- The marked track begins across the footbridge at Black Birch Stream in the southern part of the village.
- Mt Cook National Parkmap
Red Tarns, Mt Sebastopol
When visiting Aoraki/Mt Cook National Park it can be difficult, for those of moderate fitness, to gain altitude and experience a different appreciation of the majesty of the park environs. Most would choose a scenic flight, or if time and ability allows, some will embark on a multi-day mission into the interior where there are incredible views, albeit with daunting challenges.
Yet one of the best and relatively easily accessed viewpoints in the Mt Cook Village area is the short, sharp climb to Red Tarns set on a bench beneath Mt Sebastopol just over one kilometre south of the Hermitage.
The track zigzags up the face of the hill climbing for 500m to the spectacularly set plateau where several small tarns reside amid tussock and scree, but most likely snow during winter. On the ascent there is plenty to hold your attention, not the least of which is the often rough terrain underfoot and the widening chasm of Black Birch Stream which descends abruptly through gullies off the Sealy Range high above and to the west. This ragged gully is recognised as a major hazard for the village in times of heavy rain and snow when flash floods can occur.
The onward track passes through the subalpine scrub region and then begins a winding ascent on a small rib where small bluffs jut from the face of the hillside.

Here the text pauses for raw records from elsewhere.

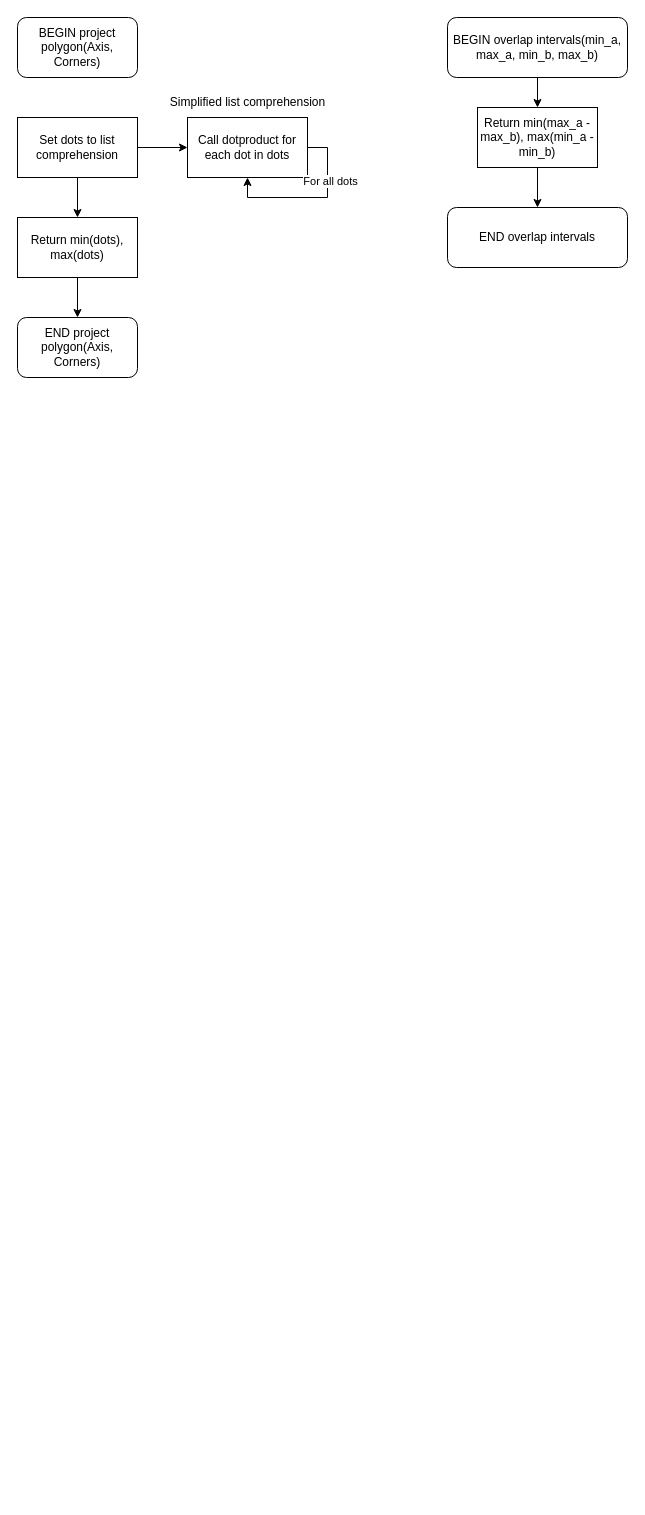
Before: sat.drawio in sub-arctic/software-task-1, a draw.io diagram. Source tidied: cells renumbered, new cells numbered last; positions are measured from the earlier drawing's top-left corner, leaving out a move shared by most shapes. Both pictures are drawn from the tidied source at 100%, with x=0, y=0 at pixel (17, 17).
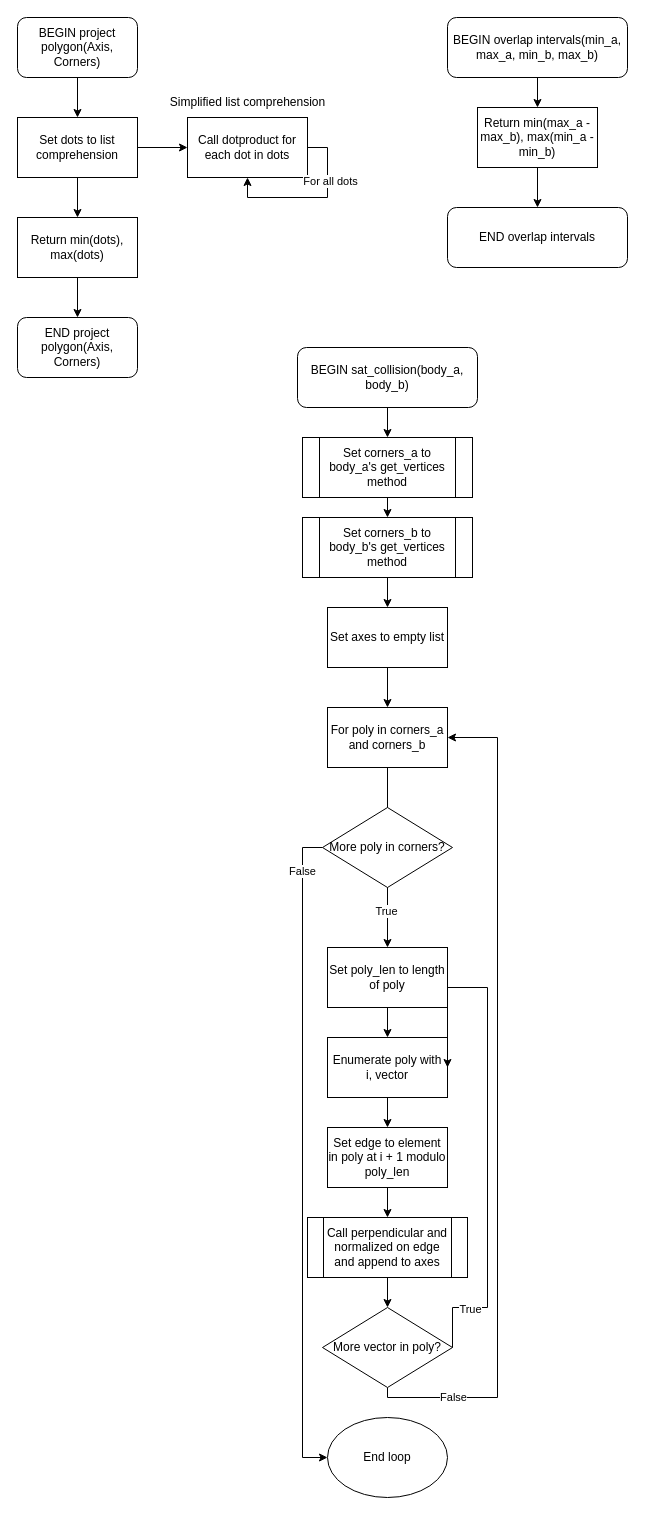
After the change.

The change refers to these unchanged cells:
```xml
<mxCell id="2" value="BEGIN project polygon(Axis, Corners)" style="rounded=1;whiteSpace=wrap;html=1;" parent="1" vertex="1">
  <mxGeometry width="120" height="60" as="geometry" />
</mxCell>
<mxCell id="5" value="Set dots to list comprehension" style="rounded=0;whiteSpace=wrap;html=1;" parent="1" vertex="1">
  <mxGeometry y="100" width="120" height="60" as="geometry" />
</mxCell>
```

The edit, as a diff of the source:
```diff
@@
+    <mxCell id="18" style="edgeStyle=orthogonalEdgeStyle;rounded=0;jettySize=auto;html=1;exitX=0.5;exitY=1;exitDx=0;exitDy=0;entryX=0.5;entryY=0;entryDx=0;entryDy=0;" parent="1" edge="1" source="2" target="5">
+      <mxGeometry relative="1" as="geometry" />
+    </mxCell>
@@
+    <mxCell id="19" style="edgeStyle=orthogonalEdgeStyle;rounded=0;jettySize=auto;html=1;exitX=0.5;exitY=1;exitDx=0;exitDy=0;entryX=0.5;entryY=0;entryDx=0;entryDy=0;" parent="1" edge="1" source="20" target="22">
+      <mxGeometry relative="1" as="geometry" />
+    </mxCell>
+    <mxCell id="20" value="BEGIN sat_collision(body_a, body_b)" style="rounded=1;whiteSpace=wrap;html=1;" parent="1" vertex="1">
+      <mxGeometry x="280" y="330" width="180" height="60" as="geometry" />
+    </mxCell>
+    <mxCell id="21" style="edgeStyle=orthogonalEdgeStyle;rounded=0;jettySize=auto;html=1;exitX=0.5;exitY=1;exitDx=0;exitDy=0;entryX=0.5;entryY=0;entryDx=0;entryDy=0;" parent="1" edge="1" source="22" target="24">
+      <mxGeometry relative="1" as="geometry" />
+    </mxCell>
+    <mxCell id="22" value="Set corners_a to body_a's get_vertices method" style="shape=process;whiteSpace=wrap;html=1;backgroundOutline=1;" parent="1" vertex="1">
+      <mxGeometry x="285" y="420" width="170" height="60" as="geometry" />
+    </mxCell>
+    <mxCell id="23" style="edgeStyle=orthogonalEdgeStyle;rounded=0;jettySize=auto;html=1;exitX=0.5;exitY=1;exitDx=0;exitDy=0;entryX=0.5;entryY=0;entryDx=0;entryDy=0;" parent="1" edge="1" source="24" target="26">
+      <mxGeometry relative="1" as="geometry" />
+    </mxCell>
+    <mxCell id="24" value="Set corners_b to body_b's get_vertices method" style="shape=process;whiteSpace=wrap;html=1;backgroundOutline=1;" parent="1" vertex="1">
+      <mxGeometry x="285" y="500" width="170" height="60" as="geometry" />
+    </mxCell>
+    <mxCell id="25" style="edgeStyle=orthogonalEdgeStyle;rounded=0;jettySize=auto;html=1;exitX=0.5;exitY=1;exitDx=0;exitDy=0;entryX=0.5;entryY=0;entryDx=0;entryDy=0;" parent="1" edge="1" source="26" target="29">
+      <mxGeometry relative="1" as="geometry" />
+    </mxCell>
+    <mxCell id="26" value="Set axes to empty list" style="rounded=0;whiteSpace=wrap;html=1;" parent="1" vertex="1">
+      <mxGeometry x="310" y="590" width="120" height="60" as="geometry" />
+    </mxCell>
+    <mxCell id="27" style="edgeStyle=orthogonalEdgeStyle;rounded=0;jettySize=auto;html=1;exitX=0.5;exitY=1;exitDx=0;exitDy=0;entryX=0.5;entryY=0;entryDx=0;entryDy=0;" parent="1" edge="1" source="29" target="35">
+      <mxGeometry relative="1" as="geometry" />
+    </mxCell>
+    <mxCell id="28" value="True" style="edgeLabel;html=1;align=center;verticalAlign=middle;" parent="27" vertex="1">
+      <mxGeometry x="0.59" y="-2" relative="1" as="geometry" />
+    </mxCell>
+    <mxCell id="29" value="For poly in corners_a and corners_b" style="rounded=0;whiteSpace=wrap;html=1;" parent="1" vertex="1">
+      <mxGeometry x="310" y="690" width="120" height="60" as="geometry" />
+    </mxCell>
+    <mxCell id="30" style="edgeStyle=orthogonalEdgeStyle;rounded=0;jettySize=auto;html=1;exitX=0.5;exitY=1;exitDx=0;exitDy=0;entryX=0.5;entryY=0;entryDx=0;entryDy=0;" parent="1" edge="1" source="31" target="33">
+      <mxGeometry relative="1" as="geometry" />
+    </mxCell>
+    <mxCell id="31" value="Enumerate poly with i, vector" style="rounded=0;whiteSpace=wrap;html=1;" parent="1" vertex="1">
+      <mxGeometry x="310" y="1020" width="120" height="60" as="geometry" />
+    </mxCell>
+    <mxCell id="32" style="edgeStyle=orthogonalEdgeStyle;rounded=0;jettySize=auto;html=1;exitX=0.5;exitY=1;exitDx=0;exitDy=0;entryX=0.5;entryY=0;entryDx=0;entryDy=0;" parent="1" edge="1" source="33" target="37">
+      <mxGeometry relative="1" as="geometry" />
+    </mxCell>
+    <mxCell id="33" value="Set edge to element in poly at i + 1 modulo poly_len " style="rounded=0;whiteSpace=wrap;html=1;" parent="1" vertex="1">
+      <mxGeometry x="310" y="1110" width="120" height="60" as="geometry" />
+    </mxCell>
+    <mxCell id="34" style="edgeStyle=orthogonalEdgeStyle;rounded=0;jettySize=auto;html=1;exitX=0.5;exitY=1;exitDx=0;exitDy=0;entryX=0.5;entryY=0;entryDx=0;entryDy=0;" parent="1" edge="1" source="35" target="31">
+      <mxGeometry relative="1" as="geometry" />
+    </mxCell>
+    <mxCell id="35" value="&lt;div&gt;Set poly_len to length of poly&lt;/div&gt;" style="rounded=0;whiteSpace=wrap;html=1;" parent="1" vertex="1">
+      <mxGeometry x="310" y="930" width="120" height="60" as="geometry" />
+    </mxCell>
+    <mxCell id="36" style="edgeStyle=orthogonalEdgeStyle;rounded=0;jettySize=auto;html=1;exitX=0.5;exitY=1;exitDx=0;exitDy=0;entryX=0.5;entryY=0;entryDx=0;entryDy=0;" parent="1" edge="1" source="37" target="42">
+      <mxGeometry relative="1" as="geometry" />
+    </mxCell>
+    <mxCell id="37" value="Call perpendicular and normalized on edge and append to axes" style="shape=process;whiteSpace=wrap;html=1;backgroundOutline=1;" parent="1" vertex="1">
+      <mxGeometry x="290" y="1200" width="160" height="60" as="geometry" />
+    </mxCell>
+    <mxCell id="38" style="edgeStyle=orthogonalEdgeStyle;rounded=0;jettySize=auto;html=1;exitX=1;exitY=0.5;exitDx=0;exitDy=0;entryX=1;entryY=0.5;entryDx=0;entryDy=0;" parent="1" edge="1" source="42" target="31">
+      <mxGeometry relative="1" as="geometry">
+        <Array as="points">
+          <mxPoint x="435" y="1290" />
+          <mxPoint x="470" y="1290" />
+          <mxPoint x="470" y="970" />
+          <mxPoint x="430" y="970" />
+        </Array>
+      </mxGeometry>
+    </mxCell>
+    <mxCell id="39" value="True" style="edgeLabel;html=1;align=center;verticalAlign=middle;" parent="38" vertex="1">
+      <mxGeometry x="-0.78" y="-1" relative="1" as="geometry" />
+    </mxCell>
+    <mxCell id="40" style="edgeStyle=orthogonalEdgeStyle;rounded=0;jettySize=auto;html=1;exitX=0.5;exitY=1;exitDx=0;exitDy=0;entryX=1;entryY=0.5;entryDx=0;entryDy=0;" parent="1" edge="1" source="42" target="29">
+      <mxGeometry relative="1" as="geometry">
+        <Array as="points">
+          <mxPoint x="370" y="1380" />
+          <mxPoint x="480" y="1380" />
+          <mxPoint x="480" y="720" />
+        </Array>
+      </mxGeometry>
+    </mxCell>
+    <mxCell id="41" value="False" style="edgeLabel;html=1;align=center;verticalAlign=middle;" parent="40" vertex="1">
+      <mxGeometry x="-0.82" y="1" relative="1" as="geometry" />
+    </mxCell>
+    <mxCell id="42" value="More vector in poly?" style="rhombus;whiteSpace=wrap;html=1;" parent="1" vertex="1">
+      <mxGeometry x="305" y="1290" width="130" height="80" as="geometry" />
+    </mxCell>
+    <mxCell id="43" style="edgeStyle=orthogonalEdgeStyle;rounded=0;jettySize=auto;html=1;exitX=0;exitY=0.5;exitDx=0;exitDy=0;entryX=0;entryY=0.5;entryDx=0;entryDy=0;" parent="1" edge="1" source="45" target="46">
+      <mxGeometry relative="1" as="geometry" />
+    </mxCell>
+    <mxCell id="44" value="False" style="edgeLabel;html=1;align=center;verticalAlign=middle;" parent="43" vertex="1">
+      <mxGeometry x="-0.87" y="-1" relative="1" as="geometry" />
+    </mxCell>
+    <mxCell id="45" value="More poly in corners?" style="rhombus;whiteSpace=wrap;html=1;" parent="1" vertex="1">
+      <mxGeometry x="305" y="790" width="130" height="80" as="geometry" />
+    </mxCell>
+    <mxCell id="46" value="End loop" style="ellipse;whiteSpace=wrap;html=1;" parent="1" vertex="1">
+      <mxGeometry x="310" y="1400" width="120" height="80" as="geometry" />
+    </mxCell>
```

These are never a problem for the well-constructed trail and soon the ascent lessens and the first of the tussock knolls surrounding the tarns are encountered.
I love this location, though so close to civilisation its proximity to the high peaks and exposure to the elements lend it a pervading and quite real sense of endeavour and achievement. The two tarns nearest the track entrance are my favourites, here a boardwalk marks a loop around the fragile soils surrounding the pools and from the southern side there is a wonderful panorama over the Hooker Valley and out towards the lower Tasman Valley with Mt Cook, as always, resplendent. If it is a still day and the pools are not frozen or snow-covered there is a good chance you will catch a reflection of the Alps, especially Mts Sefton and Cook, from differing angles.
If not? Then tarry a while and enjoy the rush of wind through the tussock, hunkered down in a sheltered hollow with perhaps a kea for company.